In his earlier works with Lydia as his muse, Matisse paints her as open faced, calm and serene, her blonde hair neatly styled, her lips rose red. Now in Portrait of Lydia Delectorskaya by Henri Matisse, the viewer can note straightaway the harsh line that runs down the centre of her face; one side blue, the other yellow. Whilst Young Woman in a Blue Blouse depicts a female subject with a sense of reality, Portrait of Lydia Delectorskaya by Henri Matisse completely gives itself over to the Expressionist movement, depicting a woman who is both tangibly real with recognisable features, yet also mysterious and otherworldly, with the odd clashing colours of her face and hair.
Many critics have wondered if the two sides of her face are painted in opposite colours in order to depict the struggle of human nature. The yellow side is positive and sunlit, the blue side dark and depressive. The clever combination of both the blue and yellow of course is why her hair is green, showing that both sides of the soul are integral to the human experience, as one cannot exist without the other.
Portrait of Lydia Delectorskaya by Henri Matisse is deceptively simplistic, with each colour choice and line of her face telling the story of her past and the important role she played in the life of the artist. Indeed, despite their not having a sexual affair, his wife still viewed Lydia as allowing Matisse to artistically cheat on her by creating Delectorskaya as his muse. Indeed, Lydia stayed with Matisse even up until his death, forming the final subject matter of Matisse's last work.
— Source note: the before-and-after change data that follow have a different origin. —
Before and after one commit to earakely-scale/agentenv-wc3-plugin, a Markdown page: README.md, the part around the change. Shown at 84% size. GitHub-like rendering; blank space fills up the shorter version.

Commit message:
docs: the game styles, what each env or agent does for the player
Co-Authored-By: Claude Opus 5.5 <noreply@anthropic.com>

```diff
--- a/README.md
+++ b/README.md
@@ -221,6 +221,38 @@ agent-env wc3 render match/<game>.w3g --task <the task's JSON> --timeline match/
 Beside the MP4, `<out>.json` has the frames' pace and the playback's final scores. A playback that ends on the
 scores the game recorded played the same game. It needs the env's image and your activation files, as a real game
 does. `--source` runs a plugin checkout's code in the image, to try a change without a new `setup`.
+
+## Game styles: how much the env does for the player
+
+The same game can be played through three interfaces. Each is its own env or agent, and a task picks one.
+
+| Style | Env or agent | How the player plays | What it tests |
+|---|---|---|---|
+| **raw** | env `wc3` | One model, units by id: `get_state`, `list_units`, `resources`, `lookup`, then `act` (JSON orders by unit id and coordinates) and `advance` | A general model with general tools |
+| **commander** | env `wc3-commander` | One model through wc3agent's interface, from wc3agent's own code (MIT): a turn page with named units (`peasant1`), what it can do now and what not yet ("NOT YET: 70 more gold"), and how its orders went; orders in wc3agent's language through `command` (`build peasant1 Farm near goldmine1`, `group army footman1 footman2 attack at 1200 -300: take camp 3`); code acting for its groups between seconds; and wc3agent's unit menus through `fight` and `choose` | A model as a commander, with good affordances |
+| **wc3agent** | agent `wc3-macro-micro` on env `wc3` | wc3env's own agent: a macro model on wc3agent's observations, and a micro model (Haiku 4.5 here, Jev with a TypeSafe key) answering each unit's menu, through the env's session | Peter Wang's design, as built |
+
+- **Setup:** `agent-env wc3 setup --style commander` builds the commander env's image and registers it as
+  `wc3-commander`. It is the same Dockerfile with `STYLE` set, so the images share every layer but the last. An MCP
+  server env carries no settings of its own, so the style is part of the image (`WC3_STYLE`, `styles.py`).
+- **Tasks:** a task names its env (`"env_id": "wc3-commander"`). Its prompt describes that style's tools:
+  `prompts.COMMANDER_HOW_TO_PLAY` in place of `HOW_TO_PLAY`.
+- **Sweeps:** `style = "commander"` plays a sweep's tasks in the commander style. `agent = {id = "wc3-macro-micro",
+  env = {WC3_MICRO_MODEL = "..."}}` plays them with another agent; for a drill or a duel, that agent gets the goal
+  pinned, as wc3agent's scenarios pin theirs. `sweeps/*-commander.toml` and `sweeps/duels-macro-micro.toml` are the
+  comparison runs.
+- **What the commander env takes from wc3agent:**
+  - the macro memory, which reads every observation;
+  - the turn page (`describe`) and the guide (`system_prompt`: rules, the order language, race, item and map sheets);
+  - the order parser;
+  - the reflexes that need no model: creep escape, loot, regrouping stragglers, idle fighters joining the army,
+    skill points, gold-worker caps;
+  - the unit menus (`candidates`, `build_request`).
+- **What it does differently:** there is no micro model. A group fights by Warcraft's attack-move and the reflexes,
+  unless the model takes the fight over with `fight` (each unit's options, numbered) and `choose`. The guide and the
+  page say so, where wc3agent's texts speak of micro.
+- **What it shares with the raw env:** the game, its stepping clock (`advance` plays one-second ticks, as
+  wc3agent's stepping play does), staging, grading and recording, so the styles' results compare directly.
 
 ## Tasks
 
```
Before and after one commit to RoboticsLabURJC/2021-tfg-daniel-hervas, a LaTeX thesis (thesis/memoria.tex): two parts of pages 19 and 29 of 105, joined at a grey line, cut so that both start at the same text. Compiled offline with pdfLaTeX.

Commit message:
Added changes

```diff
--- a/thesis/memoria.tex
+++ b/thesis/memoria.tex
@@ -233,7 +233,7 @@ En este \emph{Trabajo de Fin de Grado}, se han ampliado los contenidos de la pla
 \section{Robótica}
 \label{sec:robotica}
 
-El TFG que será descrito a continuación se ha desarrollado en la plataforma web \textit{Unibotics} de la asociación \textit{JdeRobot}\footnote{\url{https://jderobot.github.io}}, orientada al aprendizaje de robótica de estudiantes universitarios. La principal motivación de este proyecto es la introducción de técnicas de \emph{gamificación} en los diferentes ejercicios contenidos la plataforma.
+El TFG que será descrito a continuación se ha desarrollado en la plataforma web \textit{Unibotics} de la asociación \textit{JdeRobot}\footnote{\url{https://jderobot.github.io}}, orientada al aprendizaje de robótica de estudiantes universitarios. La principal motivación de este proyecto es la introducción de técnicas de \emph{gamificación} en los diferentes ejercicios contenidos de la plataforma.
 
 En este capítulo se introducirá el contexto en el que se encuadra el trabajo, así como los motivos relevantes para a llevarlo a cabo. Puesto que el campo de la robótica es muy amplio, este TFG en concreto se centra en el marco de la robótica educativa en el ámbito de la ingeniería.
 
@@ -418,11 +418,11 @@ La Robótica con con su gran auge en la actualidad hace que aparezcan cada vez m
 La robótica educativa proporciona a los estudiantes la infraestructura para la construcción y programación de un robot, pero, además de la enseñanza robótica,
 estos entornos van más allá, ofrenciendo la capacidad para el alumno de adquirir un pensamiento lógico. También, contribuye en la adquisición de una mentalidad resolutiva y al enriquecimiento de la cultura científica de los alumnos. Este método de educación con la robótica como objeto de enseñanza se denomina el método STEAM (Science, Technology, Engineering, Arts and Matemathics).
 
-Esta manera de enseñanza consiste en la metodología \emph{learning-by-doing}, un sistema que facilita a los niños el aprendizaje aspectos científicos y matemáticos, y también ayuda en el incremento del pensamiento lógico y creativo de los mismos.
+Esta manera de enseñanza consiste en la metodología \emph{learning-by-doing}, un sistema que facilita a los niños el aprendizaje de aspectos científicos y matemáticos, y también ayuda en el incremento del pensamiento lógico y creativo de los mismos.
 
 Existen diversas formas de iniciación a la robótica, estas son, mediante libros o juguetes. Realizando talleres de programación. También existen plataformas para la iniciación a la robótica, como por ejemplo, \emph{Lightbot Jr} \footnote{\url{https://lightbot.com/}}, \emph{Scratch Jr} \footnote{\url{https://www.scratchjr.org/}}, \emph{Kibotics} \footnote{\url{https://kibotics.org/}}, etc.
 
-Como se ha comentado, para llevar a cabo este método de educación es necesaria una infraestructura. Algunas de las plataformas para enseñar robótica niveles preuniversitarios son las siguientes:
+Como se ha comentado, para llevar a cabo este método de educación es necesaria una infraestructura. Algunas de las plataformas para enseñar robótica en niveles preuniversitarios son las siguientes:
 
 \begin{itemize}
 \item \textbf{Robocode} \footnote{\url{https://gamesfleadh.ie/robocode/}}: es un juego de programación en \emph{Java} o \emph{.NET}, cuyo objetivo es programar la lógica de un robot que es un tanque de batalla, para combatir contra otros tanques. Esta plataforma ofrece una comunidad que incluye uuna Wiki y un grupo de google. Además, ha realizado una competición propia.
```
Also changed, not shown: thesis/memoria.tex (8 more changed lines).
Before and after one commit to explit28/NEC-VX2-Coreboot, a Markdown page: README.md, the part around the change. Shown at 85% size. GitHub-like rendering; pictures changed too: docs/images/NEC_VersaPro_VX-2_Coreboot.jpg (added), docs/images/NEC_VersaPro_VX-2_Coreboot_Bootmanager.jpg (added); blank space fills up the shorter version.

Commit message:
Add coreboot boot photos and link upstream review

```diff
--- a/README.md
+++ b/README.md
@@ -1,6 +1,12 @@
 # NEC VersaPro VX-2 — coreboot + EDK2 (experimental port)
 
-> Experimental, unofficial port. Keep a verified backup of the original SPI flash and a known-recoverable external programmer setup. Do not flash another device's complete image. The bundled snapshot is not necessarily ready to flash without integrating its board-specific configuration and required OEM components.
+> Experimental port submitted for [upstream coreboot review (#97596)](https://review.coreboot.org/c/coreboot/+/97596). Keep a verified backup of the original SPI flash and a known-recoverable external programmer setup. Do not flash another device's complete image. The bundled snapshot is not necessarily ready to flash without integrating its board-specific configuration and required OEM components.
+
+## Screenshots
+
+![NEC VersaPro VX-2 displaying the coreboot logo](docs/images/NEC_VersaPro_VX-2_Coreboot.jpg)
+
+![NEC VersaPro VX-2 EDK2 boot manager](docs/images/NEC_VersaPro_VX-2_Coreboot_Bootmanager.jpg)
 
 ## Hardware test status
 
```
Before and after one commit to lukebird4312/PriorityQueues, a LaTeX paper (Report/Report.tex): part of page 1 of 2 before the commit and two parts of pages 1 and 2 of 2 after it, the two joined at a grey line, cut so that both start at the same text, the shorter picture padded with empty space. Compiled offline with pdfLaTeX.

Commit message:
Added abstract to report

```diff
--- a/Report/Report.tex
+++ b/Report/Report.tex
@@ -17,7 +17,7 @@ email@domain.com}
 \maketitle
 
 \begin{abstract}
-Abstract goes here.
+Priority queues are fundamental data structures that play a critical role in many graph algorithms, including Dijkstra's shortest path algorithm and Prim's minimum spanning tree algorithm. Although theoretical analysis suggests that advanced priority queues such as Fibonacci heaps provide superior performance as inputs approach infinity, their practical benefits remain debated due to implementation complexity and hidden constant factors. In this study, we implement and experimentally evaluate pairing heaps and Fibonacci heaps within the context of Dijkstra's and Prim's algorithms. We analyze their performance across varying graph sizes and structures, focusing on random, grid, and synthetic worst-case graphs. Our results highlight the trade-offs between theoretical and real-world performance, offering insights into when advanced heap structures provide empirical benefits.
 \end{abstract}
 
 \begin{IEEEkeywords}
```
Portrait of Lydia Delectorskaya by Henri Matisse can currently be seen on display in the State Hermitage Museum, Russia.